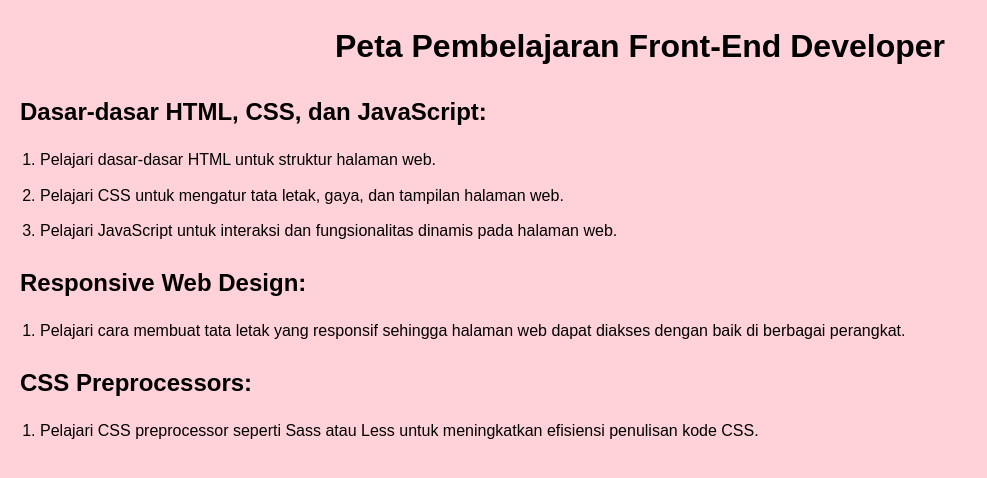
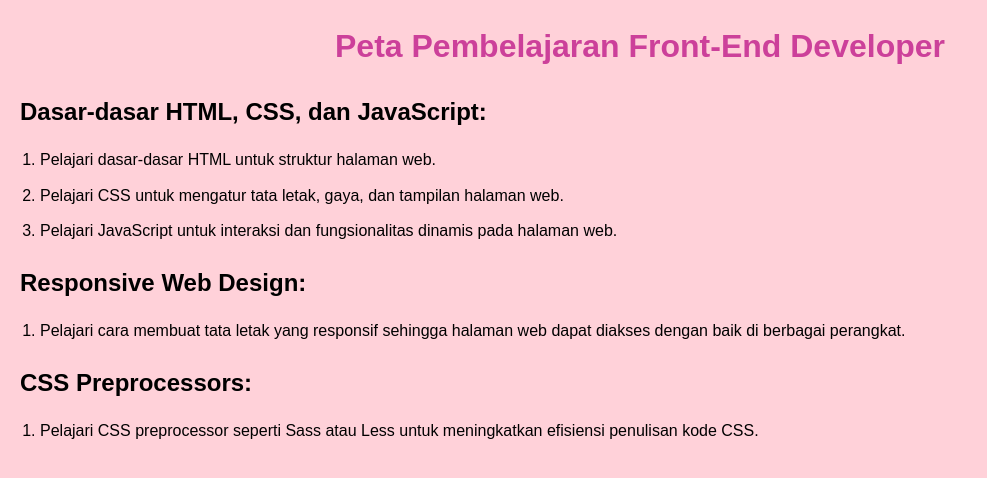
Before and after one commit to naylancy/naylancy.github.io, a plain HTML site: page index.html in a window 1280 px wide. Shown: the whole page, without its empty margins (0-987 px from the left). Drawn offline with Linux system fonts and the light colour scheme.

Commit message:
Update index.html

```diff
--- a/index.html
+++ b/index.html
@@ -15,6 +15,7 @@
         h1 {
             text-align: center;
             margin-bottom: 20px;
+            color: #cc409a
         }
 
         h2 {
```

TASK INSTRUCTIONS: Your answer should be one number: how many lines in the preceding listing hold "index".

SOLVED PROBLEM: 4